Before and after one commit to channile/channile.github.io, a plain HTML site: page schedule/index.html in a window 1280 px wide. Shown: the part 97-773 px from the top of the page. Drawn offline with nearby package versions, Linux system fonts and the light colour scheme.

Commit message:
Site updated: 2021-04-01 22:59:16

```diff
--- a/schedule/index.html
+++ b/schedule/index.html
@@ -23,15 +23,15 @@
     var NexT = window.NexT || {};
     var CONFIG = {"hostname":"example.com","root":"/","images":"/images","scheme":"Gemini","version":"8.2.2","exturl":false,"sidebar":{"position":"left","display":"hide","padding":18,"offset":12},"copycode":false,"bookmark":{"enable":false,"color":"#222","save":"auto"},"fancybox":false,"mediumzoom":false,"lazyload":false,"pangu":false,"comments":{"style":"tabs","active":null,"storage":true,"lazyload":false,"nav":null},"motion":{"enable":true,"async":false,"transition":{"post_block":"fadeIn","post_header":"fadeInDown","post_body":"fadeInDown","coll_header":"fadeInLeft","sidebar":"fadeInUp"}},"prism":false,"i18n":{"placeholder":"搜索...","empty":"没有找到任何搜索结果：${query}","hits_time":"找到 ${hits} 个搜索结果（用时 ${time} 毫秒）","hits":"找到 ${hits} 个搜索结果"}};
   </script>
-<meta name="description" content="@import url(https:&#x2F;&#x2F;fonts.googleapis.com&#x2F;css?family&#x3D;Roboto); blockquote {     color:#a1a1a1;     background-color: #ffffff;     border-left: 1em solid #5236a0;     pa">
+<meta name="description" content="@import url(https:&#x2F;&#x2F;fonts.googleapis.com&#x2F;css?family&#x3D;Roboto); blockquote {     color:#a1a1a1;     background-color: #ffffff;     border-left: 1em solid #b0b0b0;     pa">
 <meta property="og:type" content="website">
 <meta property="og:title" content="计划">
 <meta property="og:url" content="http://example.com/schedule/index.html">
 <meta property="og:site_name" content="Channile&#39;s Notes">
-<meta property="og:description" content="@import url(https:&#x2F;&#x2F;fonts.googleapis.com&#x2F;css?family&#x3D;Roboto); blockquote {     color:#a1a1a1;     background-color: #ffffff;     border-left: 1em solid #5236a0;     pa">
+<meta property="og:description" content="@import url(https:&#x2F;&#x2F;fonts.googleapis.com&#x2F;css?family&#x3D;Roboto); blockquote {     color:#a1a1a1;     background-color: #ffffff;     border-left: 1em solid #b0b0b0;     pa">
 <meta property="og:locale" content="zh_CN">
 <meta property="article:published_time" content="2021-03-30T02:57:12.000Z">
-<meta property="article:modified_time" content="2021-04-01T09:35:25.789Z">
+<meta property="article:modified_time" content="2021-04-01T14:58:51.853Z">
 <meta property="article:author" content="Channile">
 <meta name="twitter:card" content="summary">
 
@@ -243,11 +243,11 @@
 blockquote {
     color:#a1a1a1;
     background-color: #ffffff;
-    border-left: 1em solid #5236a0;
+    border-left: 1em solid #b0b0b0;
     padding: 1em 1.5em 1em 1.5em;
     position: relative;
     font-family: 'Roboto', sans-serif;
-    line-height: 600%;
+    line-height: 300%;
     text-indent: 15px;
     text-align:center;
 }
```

Action item: Filter the entries above down to the lines that contain the word "article".

Output of the task:
 <meta property="article:published_time" content="2021-03-30T02:57:12.000Z">
-<meta property="article:modified_time" content="2021-04-01T09:35:25.789Z">
+<meta property="article:modified_time" content="2021-04-01T14:58:51.853Z">
 <meta property="article:author" content="Channile">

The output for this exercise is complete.